Segment Start: Data shown

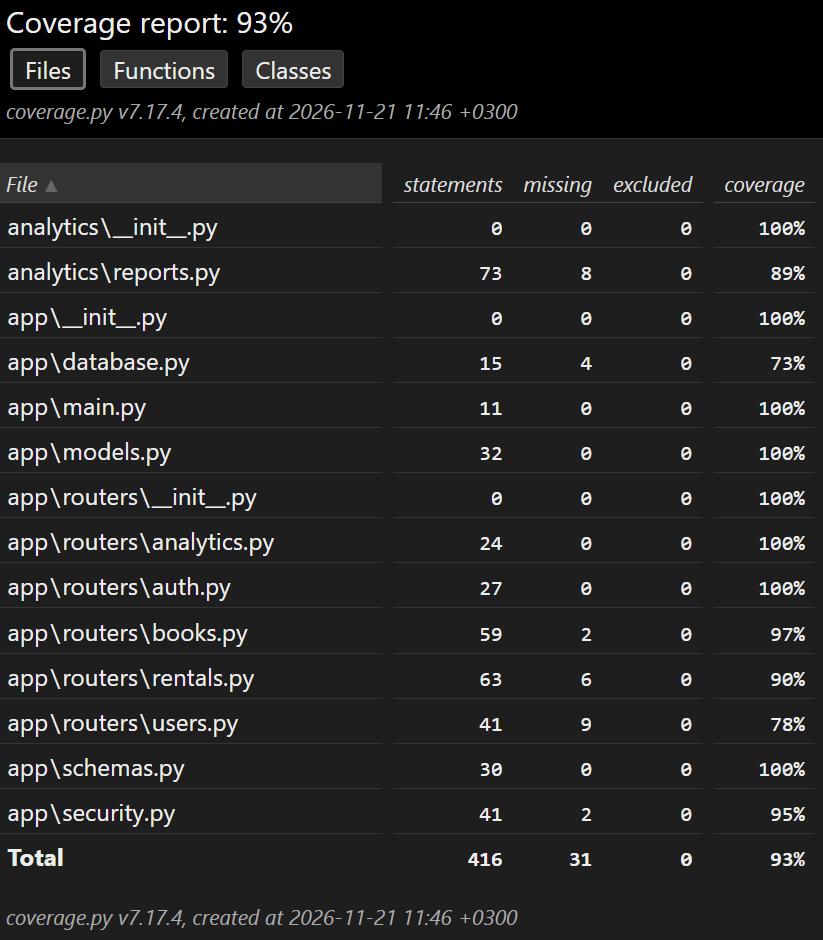
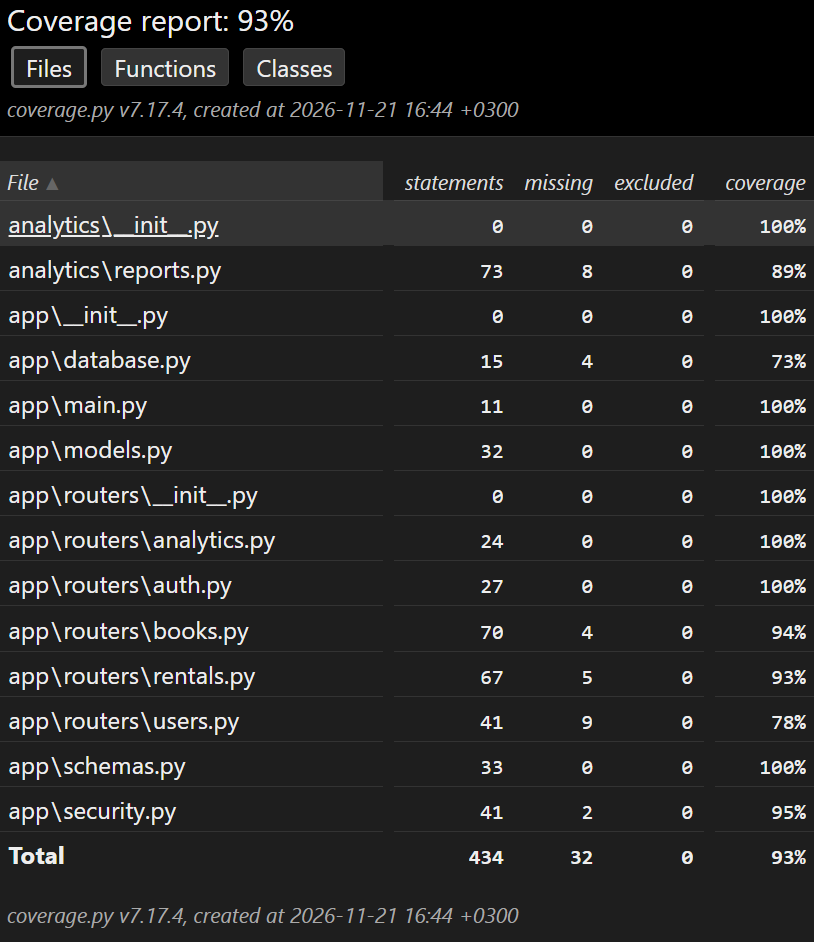
add partial indexes on rentals for active bookings and user lookups

diff --git a/alembic/versions/10fc8edf1f68_add_rentals_indexes.py b/alembic/versions/10fc8edf1f68_add_rentals_indexes.py
@@ -1,0 +1,31 @@
+"""add rentals indexes
+
+Revision ID: 10fc8edf1f68
+Revises: 02e0a171a148
+Create Date: 2026-11-21 16:46:19.393476
+
+"""
+from typing import Sequence, Union
+
+from alembic import op
+import sqlalchemy as sa
+from sqlalchemy import text
+
+
+# revision identifiers, used by Alembic.
+revision: str = '10fc8edf1f68'
+down_revision: Union[str, Sequence[str], None] = '02e0a171a148'
+branch_labels: Union[str, Sequence[str], None] = None
+depends_on: Union[str, Sequence[str], None] = None
+
+
+def upgrade() -> None:
+    op.create_index("ix_rentals_book_id_active", "rentals", ["book_id"], postgresql_where=text("returned_at IS NULL"))
+    op.create_index("ix_rentals_user_id", "rentals", ["user_id"])
+    op.create_index("ix_rentals_due_check", "rentals", ["due_at"], postgresql_where=text("returned_at IS NULL"))
+
+
+def downgrade() -> None:
+    op.drop_index("ix_rentals_due_check", table_name="rentals")
+    op.drop_index("ix_rentals_user_id", table_name="rentals")
+    op.drop_index("ix_rentals_book_id_active", table_name="rentals")

diff --git a/tests/test_rentals.py b/tests/test_rentals.py
@@ -4,6 +4,7 @@ from sqlalchemy import update
 
 from app.models import Rental
 from tests.utils import auth, make_book
+from concurrent.futures import ThreadPoolExecutor
 
 
 def test_rent_and_return(client, user_token, book):
@@ -73,3 +74,17 @@ def test_overdue_filter(client, db_session, user_token, admin_token):
 
     client.post(f"/rentals/{rental_id}/return", headers=auth(admin_token))
     assert client.get("/rentals?overdue=true", headers=auth(admin_token)).json()["items"] == []
+
+
+def test_rent_race_last_copy(client, user_token):
+    bk = make_book(client, user_token, title="Гонка", total_copies=1)
+
+    def rent():
+        return client.post(f"/rentals/book/{bk['id']}", headers=auth(user_token))
+
+    with ThreadPoolExecutor(max_workers=2) as pool:
+        futures = [pool.submit(rent), pool.submit(rent)]
+        results = [f.result() for f in futures]
+
+    codes = sorted(r.status_code for r in results)
+    assert codes == [201, 409], f"ожидались 201 и 409, получили {codes}"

Segment End: Data shown

Find the string "text" in the entries above. Copy each line where it occurs.

+from sqlalchemy import text
+    op.create_index("ix_rentals_book_id_active", "rentals", ["book_id"], postgresql_where=text("returned_at IS NULL"))
+    op.create_index("ix_rentals_due_check", "rentals", ["due_at"], postgresql_where=text("returned_at IS NULL"))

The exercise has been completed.